> [EXERCISE]: Find how many lines of the listing include the string "Authored", and report only that figure.

> [INPUT DATA]:
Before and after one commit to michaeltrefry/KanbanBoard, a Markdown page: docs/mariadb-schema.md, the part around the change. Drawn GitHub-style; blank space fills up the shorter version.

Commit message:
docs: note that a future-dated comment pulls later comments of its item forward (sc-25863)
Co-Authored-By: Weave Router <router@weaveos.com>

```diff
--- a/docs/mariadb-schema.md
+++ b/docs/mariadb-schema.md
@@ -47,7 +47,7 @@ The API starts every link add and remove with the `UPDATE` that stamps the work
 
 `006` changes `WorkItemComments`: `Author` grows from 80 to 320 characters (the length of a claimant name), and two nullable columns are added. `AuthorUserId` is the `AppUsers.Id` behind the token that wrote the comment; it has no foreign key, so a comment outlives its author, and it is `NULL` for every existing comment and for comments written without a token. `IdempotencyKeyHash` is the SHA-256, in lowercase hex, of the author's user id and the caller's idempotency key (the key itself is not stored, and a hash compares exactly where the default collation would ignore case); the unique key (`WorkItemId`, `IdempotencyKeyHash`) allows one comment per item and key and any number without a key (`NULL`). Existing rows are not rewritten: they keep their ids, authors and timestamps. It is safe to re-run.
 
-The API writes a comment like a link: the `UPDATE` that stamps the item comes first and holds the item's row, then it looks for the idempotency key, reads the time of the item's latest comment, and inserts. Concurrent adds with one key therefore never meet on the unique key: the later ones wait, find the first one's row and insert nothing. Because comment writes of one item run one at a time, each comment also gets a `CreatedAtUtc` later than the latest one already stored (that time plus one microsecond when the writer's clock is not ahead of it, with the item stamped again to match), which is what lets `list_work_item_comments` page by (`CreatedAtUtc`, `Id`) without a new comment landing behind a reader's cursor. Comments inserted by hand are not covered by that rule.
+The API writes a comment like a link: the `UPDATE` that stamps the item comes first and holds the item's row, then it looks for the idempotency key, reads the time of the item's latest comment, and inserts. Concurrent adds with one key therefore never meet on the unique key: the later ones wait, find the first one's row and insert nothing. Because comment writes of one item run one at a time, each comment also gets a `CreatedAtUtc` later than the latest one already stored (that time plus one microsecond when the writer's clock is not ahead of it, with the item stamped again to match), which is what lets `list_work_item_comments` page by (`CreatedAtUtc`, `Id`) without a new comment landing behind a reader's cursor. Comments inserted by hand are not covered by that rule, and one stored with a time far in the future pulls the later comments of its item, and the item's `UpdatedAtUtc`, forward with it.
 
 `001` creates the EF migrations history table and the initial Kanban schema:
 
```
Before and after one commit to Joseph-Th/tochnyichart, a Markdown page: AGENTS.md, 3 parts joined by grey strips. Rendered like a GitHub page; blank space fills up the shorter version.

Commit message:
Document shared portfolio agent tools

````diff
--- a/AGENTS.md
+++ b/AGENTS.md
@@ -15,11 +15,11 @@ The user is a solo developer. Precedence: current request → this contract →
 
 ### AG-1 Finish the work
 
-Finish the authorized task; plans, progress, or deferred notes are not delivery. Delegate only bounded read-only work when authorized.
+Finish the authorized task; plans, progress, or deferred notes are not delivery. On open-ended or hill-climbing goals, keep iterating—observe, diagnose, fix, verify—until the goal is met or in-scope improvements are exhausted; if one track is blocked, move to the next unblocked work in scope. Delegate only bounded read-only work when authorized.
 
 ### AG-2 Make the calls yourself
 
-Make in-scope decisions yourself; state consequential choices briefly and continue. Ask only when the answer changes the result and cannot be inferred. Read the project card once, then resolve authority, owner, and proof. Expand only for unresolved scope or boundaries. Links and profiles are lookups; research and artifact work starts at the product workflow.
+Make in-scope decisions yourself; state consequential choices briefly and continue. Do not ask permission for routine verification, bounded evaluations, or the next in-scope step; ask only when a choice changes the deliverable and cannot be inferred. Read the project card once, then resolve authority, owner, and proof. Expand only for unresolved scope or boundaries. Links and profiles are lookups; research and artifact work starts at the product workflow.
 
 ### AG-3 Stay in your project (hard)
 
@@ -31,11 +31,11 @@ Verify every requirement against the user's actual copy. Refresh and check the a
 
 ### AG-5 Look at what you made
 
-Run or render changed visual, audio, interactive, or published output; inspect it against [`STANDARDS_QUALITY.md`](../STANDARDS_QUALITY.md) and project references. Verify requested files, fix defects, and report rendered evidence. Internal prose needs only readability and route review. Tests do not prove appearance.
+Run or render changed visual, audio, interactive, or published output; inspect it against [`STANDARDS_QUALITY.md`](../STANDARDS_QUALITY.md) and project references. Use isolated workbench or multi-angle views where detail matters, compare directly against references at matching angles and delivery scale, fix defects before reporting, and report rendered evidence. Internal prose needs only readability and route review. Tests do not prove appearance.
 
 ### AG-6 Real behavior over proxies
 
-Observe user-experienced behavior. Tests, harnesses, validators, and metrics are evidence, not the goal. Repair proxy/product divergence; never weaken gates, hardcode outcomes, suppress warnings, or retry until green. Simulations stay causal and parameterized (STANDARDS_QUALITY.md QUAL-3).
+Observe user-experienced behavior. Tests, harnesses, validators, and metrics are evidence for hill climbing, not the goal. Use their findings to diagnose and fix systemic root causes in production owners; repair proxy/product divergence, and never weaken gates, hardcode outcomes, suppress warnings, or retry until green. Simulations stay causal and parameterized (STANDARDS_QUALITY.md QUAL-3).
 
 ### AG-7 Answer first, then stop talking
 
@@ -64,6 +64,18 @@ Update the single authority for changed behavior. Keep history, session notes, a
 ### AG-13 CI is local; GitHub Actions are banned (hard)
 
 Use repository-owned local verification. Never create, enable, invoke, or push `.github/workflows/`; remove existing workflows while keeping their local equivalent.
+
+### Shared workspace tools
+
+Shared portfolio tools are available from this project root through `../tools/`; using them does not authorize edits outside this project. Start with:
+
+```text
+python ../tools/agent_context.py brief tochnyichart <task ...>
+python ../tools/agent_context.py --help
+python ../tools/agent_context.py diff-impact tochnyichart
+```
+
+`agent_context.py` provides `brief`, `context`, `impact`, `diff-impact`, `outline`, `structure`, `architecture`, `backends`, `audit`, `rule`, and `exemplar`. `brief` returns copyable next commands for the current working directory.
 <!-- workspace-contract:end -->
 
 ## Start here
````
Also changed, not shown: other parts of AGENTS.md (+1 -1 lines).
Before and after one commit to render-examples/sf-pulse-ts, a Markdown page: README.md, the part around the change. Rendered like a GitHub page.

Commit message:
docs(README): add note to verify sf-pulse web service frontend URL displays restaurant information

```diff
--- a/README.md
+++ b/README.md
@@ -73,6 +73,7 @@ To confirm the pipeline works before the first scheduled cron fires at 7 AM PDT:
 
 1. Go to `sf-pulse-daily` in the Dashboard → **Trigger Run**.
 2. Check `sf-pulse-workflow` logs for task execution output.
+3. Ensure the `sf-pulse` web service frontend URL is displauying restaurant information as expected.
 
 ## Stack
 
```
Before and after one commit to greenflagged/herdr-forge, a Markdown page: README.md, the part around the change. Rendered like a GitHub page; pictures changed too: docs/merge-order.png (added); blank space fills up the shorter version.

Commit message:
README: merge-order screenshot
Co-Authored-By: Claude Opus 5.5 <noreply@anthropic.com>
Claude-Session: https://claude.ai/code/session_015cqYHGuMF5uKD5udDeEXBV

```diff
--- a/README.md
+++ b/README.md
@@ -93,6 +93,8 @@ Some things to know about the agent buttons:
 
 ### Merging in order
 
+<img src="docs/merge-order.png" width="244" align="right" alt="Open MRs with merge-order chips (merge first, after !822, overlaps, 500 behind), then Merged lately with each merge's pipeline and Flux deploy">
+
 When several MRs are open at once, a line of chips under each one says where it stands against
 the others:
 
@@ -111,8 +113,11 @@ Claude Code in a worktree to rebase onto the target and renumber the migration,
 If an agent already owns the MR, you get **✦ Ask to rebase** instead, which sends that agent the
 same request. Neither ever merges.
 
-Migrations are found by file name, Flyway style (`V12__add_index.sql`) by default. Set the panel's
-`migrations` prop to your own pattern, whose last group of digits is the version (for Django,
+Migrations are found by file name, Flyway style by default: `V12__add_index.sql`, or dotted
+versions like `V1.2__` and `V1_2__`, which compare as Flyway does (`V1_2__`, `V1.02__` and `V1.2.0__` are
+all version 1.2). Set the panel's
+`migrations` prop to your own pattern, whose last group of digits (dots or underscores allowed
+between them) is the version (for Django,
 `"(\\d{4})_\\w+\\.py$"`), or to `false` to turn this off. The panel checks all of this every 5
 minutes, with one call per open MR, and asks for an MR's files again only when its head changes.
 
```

> [WRITTEN RESPONSE]: 2